One of the biggest
contributing factors to a Law Studentís poor or inconsistent
exam performance is a poorly written Model Answer.
Law Students tend to calibrate their personal performance against
the model answer. They look to the model answer as a MODEL (as the
name suggests) for how the answer should have been written.
This is unfortunate because
the model answer is often wordy and the issues are rarely
head-noted. How often have you turned to the model answer to find a
6-page single space typed answer? Is this an exam that was written
under one-hour time pressure? Not likely!
Thus, it is not likely that your exam answer will look
anywhere close to the model answer.
- If you learn
nothing else from me, learn this:
one of the keys to passing a law school or bar essay question is
to HEAD NOTE OFTEN and to be as CONCISE as
possible. If you do this, you will turn in a paper with about 20-30
short paragraphs, each of which begins with a head note.
If you do, then your paper will likely be a paper that passes!
Notwithstanding my previous
statement, model answers are far from useless. The two answers (the
model answer and the studentís answer) can be reconciled through
the ISSUES and FACTS. When faced with a poorly organized or wordy
model answer, do not look at the model answer as guidance regarding
writing style or organization. Rather, look at it only as a guide to
ISSUE SPOTTING and WHAT FACTS RAISED WHAT ISSUE.
The law student must learn
to focus upon letting the FACTS OF THE EXAMINATION RAISE THE

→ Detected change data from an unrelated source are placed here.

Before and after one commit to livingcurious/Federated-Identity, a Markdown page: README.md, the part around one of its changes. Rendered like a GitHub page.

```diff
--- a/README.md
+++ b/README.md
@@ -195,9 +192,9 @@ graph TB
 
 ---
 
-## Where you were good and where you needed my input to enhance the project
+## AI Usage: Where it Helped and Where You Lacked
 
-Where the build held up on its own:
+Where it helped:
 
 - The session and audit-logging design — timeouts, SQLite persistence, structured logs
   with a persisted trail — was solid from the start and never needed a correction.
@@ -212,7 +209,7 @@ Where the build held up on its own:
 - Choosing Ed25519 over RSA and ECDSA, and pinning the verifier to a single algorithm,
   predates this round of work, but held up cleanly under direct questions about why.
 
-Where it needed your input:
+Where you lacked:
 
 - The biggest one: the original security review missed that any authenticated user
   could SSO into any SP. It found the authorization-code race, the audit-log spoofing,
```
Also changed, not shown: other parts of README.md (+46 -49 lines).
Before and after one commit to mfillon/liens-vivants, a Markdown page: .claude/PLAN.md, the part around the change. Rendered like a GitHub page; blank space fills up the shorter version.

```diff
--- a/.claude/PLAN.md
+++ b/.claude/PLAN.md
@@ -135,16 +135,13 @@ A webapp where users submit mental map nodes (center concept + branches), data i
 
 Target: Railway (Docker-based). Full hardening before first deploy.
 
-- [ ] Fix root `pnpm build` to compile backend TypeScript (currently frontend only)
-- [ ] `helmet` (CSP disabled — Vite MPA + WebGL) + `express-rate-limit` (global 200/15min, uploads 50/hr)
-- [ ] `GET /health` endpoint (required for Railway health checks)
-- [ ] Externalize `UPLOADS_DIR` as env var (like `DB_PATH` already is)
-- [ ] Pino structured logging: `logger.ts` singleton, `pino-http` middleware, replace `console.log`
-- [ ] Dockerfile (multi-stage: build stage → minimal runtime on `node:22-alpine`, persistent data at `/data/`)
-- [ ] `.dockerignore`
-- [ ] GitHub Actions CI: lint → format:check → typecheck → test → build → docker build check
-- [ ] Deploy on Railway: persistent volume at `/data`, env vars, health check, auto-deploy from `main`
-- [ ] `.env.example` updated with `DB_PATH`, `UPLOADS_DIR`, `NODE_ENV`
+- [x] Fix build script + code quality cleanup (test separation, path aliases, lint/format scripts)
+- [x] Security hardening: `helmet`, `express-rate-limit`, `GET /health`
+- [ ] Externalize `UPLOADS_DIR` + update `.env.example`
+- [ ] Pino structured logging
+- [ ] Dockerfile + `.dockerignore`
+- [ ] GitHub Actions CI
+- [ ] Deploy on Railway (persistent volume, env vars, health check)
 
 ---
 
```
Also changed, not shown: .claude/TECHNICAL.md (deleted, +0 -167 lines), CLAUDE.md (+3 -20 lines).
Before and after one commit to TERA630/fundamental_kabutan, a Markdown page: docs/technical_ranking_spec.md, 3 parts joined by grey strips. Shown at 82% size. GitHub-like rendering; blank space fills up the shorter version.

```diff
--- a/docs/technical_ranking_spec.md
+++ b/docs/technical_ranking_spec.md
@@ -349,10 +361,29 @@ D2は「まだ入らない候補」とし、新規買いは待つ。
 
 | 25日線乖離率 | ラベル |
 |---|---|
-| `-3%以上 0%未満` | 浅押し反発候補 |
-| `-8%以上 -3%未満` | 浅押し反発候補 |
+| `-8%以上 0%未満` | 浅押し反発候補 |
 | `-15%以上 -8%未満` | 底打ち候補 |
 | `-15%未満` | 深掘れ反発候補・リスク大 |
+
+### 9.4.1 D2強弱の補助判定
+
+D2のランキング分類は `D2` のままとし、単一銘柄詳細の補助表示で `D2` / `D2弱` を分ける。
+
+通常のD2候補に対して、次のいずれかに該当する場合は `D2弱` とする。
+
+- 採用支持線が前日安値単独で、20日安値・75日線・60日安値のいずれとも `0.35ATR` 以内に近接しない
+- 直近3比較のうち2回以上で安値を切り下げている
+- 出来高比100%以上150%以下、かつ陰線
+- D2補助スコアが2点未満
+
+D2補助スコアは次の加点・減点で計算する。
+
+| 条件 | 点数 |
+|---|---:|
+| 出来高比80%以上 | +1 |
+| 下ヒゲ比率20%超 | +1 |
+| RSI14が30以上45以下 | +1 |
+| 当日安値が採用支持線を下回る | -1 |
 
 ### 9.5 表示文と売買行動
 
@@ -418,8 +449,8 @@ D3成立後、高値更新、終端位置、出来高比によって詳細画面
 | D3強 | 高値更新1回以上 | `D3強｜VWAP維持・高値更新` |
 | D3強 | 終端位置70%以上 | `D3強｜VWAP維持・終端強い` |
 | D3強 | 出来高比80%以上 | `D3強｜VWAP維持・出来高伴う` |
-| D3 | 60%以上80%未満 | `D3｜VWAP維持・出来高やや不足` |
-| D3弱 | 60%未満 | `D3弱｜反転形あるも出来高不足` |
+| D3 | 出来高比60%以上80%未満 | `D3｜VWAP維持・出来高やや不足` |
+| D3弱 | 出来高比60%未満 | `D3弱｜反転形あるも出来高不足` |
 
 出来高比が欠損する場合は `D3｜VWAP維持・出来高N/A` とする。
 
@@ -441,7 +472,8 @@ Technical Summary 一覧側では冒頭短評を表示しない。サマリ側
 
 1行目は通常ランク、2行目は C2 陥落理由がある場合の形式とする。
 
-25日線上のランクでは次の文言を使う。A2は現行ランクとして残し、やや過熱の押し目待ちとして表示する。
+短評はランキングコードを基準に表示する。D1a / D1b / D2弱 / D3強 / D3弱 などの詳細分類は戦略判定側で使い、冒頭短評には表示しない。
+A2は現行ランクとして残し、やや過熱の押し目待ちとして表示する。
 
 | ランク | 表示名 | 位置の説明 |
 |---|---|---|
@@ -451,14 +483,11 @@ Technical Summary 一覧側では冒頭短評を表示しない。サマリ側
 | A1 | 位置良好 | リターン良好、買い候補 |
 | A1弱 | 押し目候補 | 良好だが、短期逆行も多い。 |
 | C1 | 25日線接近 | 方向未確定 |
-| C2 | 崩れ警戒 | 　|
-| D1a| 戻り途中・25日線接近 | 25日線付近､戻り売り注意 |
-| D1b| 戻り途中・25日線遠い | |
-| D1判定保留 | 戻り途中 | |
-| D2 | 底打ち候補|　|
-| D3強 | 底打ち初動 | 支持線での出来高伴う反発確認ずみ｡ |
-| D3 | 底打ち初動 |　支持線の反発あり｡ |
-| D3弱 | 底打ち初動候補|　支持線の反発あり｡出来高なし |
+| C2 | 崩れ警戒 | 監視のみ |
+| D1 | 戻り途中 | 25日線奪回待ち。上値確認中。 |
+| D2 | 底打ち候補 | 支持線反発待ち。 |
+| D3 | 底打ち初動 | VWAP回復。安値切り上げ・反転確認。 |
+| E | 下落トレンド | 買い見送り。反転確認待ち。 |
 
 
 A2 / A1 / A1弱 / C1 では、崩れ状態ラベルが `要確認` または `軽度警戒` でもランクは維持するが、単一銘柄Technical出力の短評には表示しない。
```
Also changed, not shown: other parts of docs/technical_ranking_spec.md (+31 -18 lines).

ISSUES. How often has the law student heard this? How
few law students truly understand it! (This topic is
discussed in detail under "The Facts Raise the Issues".)
Even a poorly written model answer can be a source of issues and
facts. Take an extra 15 minutes and OUTLINE THE ANSWER. Identify
each issue and the facts that raised the issue. Compare your answer
to the Outline. What facts did you miss? What issues did you miss?
Did you discuss more than 75% of the issues? If so, you probably did
well enough to pass!
Your papers should have:
- A Head Note (Showing the
issue, e.g. CONSIDERATION)
- The Rule Statement:
(Consideration is the bargain for exchange that Öetc.)
- The Facts that raised
the issue: (Here, Bob bought Nancy's car for $500Öetc.)
- The Conclusion: (Thus,
because the car for money exchange...etc)
(A note about law
professors: You have to give your professor what he/she asks for, in
order to succeed in law school.
Your professor may have his/her own opinion on how to write
an exam. I am telling
you to write several small paragraphs containing a headnote, rule
statement, facts and conclusion.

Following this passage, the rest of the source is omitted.